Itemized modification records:
┄┄┄┄┄┄┄┄┄┄┄┄┄┄┄┄┄┄┄┄

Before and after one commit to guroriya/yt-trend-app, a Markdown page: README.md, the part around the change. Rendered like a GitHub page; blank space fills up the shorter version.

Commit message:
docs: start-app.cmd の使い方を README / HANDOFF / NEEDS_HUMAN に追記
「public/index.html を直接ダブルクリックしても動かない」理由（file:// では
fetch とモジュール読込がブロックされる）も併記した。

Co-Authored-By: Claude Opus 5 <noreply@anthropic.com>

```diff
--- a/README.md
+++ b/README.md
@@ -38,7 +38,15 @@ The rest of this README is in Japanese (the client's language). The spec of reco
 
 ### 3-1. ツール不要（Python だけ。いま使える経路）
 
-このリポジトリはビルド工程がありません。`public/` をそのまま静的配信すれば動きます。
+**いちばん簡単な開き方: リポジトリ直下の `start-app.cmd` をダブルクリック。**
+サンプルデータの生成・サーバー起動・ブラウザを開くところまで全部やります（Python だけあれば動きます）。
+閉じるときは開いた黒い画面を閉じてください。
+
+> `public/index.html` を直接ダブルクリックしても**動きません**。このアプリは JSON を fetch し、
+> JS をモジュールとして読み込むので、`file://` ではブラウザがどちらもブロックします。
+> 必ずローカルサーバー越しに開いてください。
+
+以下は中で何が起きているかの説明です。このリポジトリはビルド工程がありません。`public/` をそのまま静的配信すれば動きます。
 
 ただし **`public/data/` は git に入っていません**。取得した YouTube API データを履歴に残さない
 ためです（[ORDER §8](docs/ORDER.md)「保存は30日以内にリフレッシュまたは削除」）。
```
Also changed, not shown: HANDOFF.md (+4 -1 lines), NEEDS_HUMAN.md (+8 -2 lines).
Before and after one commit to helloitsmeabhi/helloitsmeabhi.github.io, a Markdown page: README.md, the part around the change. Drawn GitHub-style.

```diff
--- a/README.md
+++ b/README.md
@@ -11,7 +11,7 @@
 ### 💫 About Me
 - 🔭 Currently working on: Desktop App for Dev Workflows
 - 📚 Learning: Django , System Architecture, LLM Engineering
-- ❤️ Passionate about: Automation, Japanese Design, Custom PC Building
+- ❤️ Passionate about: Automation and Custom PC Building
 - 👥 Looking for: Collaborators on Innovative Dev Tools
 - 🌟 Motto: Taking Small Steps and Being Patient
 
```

┄┄┄┄┄┄┄┄┄┄┄┄┄┄┄┄┄┄┄┄

Nothing is wanted except the number of lines in the entries above that include the word "public".

5